2067
Adverse Occurrence type: 
MPHO Type: 
Estimated frequency: 

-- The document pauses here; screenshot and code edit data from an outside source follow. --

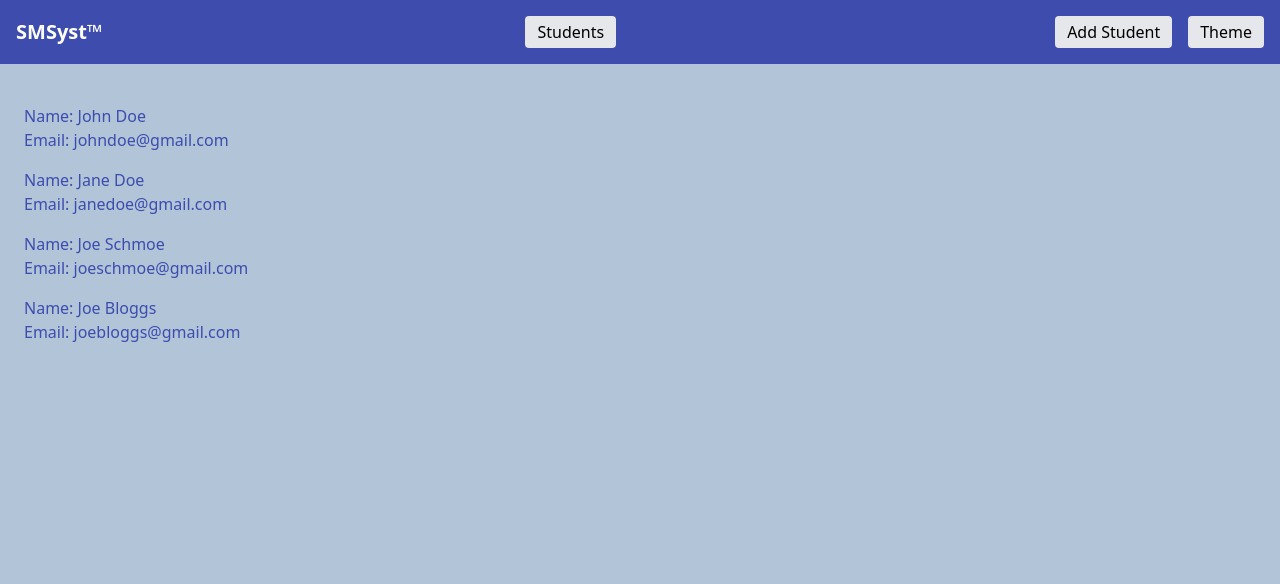
After one commit to Kallol7/Student-Management-System, a Django app: page /students in a window 1280 px wide. The commit adds this page. Shown: the top 584 px of the page. Run offline with Django 5.2, Linux system fonts and the light colour scheme; data comes from the database, SQL or seed files in the repository; some libraries are stand-ins or nearby versions.

Commit message:
Add students

```diff
--- a/studentmanage/forms.py
+++ b/studentmanage/forms.py
@@ -1,6 +1,6 @@
 from django import forms
 
-from .models import Student, Course
+from .models import Student
 
 class StudentForm(forms.ModelForm):
     class Meta:
--- a/studentmanage/templates/studentmanage/base.html
+++ b/studentmanage/templates/studentmanage/base.html
@@ -32,6 +32,8 @@
 <body class="bg-[var(--background)] text-[var(--primary)] flex flex-col min-h-screen min-w-[175px]">
     <nav class="bg-[var(--primary)] text-white p-4 flex flex-col md:flex-row justify-between items-center">
         <a href="{% url 'home' %}" class="text-xl font-semibold">SMSyst&trade;</i></a>
+
+        <a href="{% url 'students' %}" class="px-3 py-1 bg-gray-200 text-black rounded md:ml-auto md:mr-4">Students</a>
 
         <a href="{% url 'student_form' %}" class="px-3 py-1 bg-gray-200 text-black rounded md:ml-auto md:mr-4">Add Student</a>
 
--- /dev/null
+++ b/studentmanage/templates/studentmanage/students.html
@@ -0,0 +1,11 @@
+{% extends './base.html' %}
+{% block content %}
+<ul>
+{% for student in students %}
+<ul class="my-4">
+<li>Name: {{ student.name }}</li>
+<li>Email: {{ student.email }}</li>
+</ul>
+{% endfor %}
+</ul>
+{% endblock %}
--- a/studentmanage/url.py
+++ b/studentmanage/url.py
@@ -3,5 +3,6 @@ from . import views
 
 urlpatterns = [
     path("", views.home, name="home"),
-    path("students/add", views.student_form, name="student_form")
+    path("students/add", views.student_form, name="student_form"),
+    path("students", views.students, name="students")
 ]
--- a/studentmanage/views.py
+++ b/studentmanage/views.py
@@ -1,5 +1,7 @@
 from django.shortcuts import render, redirect
 from .forms import StudentForm
+from django.http import JsonResponse
+from .models import Student, Course
 
 def home(request):
     return render(request, "studentmanage/index.html")
@@ -16,3 +18,15 @@ def student_form(request, success=None):
         form = StudentForm()
 
     return render(request, "studentmanage/studentform.html", {"form": form, "success": success})
+
+def students(request):
+    students = Student.objects.prefetch_related("courses")
+    response = [{
+        "name": student.name,
+        "email": student.email,
+        "phone": student.phone,
+        "courses": [course for course in student.courses.all()]
+    } for student in students]
+    print(students)
+
+    return render(request, "studentmanage/students.html", {"students": response})
```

This study found 17 of 181 kidneys from patients who underwent partial or radical nephrectomy for stage I RCC to have tumors less than 3 cm in diameter and thereby possibly suitable for transplantation. This was a survey study; no transplants were performed. (Council of Europe, 2018): To provide a valid assessment, complete tumour resection (R0) prior to transplantation is required for the acceptance of all organs; additionally, tumour-free margins are a prerequisite for transplant of the affected kidney. The contralateral kidney should always be examined for synchronous RCC. RCC < 1 cm (Stage T1a AJCC 8th ed.) and nucleolar grade I/II (Fuhrman grade I/II) can be considered minimal risk for transmission. RCC 1-4 cm (Stage T1a AJCC 8th ed.) and nucleolar grade I/II (Fuhrman grade I/II) are considered low risk. RCC > 4-7 cm (Stage T1b AJCC 8th ed.) and nucleolar grade I/II (Fuhrman grade I/II) are considered intermediate risk. RCC > 7 cm (Stage T2 AJCC 8th ed.) and nucleolar grade I/II (Fuhrman grade I/II) are considered high risk. RCC with extension beyond the kidney (Stages T3 or T4 AJCC 8th ed.) is considered a contraindication to transplant. All RCC with nucleolar grade III/IV (Fuhrman grade III/IV) are considered high risk for transmission. Contralateral kidneys and other organs that are uninvolved by carcinoma are considered to represent minimal risk for transplantation when the RCC in the involved kidney is 4 cm or less and Fuhrman or nucleolar grade I-II. Followup surveillance is recommended. In the case of a donor with a history of renal cell carcinoma, the transmission risk of treated RCC depends on the recurrence-free follow-up period. In general, in the Zirst 5 years after initial diagnosis, risk categories correspond to those stated above (RCC diagnosed during donor procurement) if there is no suspicion of tumour recurrence in the donor. After this time, the risk of advanced stages may decrease.
Time to detection: 
N/A
Alerting signals, symptoms, evidence of occurrence: 
N/A
Demonstration of imputability or root cause: 
N/A
Groups audience: 
Suggest new keywords: 
Malignancy
Living donor
Kidney transplant
Renal cell carcinoma
Suggest references: 
Arpali E, Gunaydin B, Turan T, Caskurlu T, Yildirim A, Kocak B. Kidneys with small renal masses: Can they be utilized for kidney transplantation in the era of partial nephrectomy? Turk J Urol. 2018;44(6):503-7.
Note: 
agree, second reviewe Carl-Ludwig
Expert comments for publication: 
The authors found approximately 10 of kidneys resected for stage I RCC to be possibly suitable for transplantation. This is a consideration, although others have argued against performing a total nephrectomy if a partial nephrectomy will suffice, given the possible long-term risk to the potential donor if a second carcinoma were to arise in the contralateral kidney. Most recent urology guidelines recommend nephron sparing partial nephrectomy in such small stage I RCC. Therefore, the number of cases may not increase.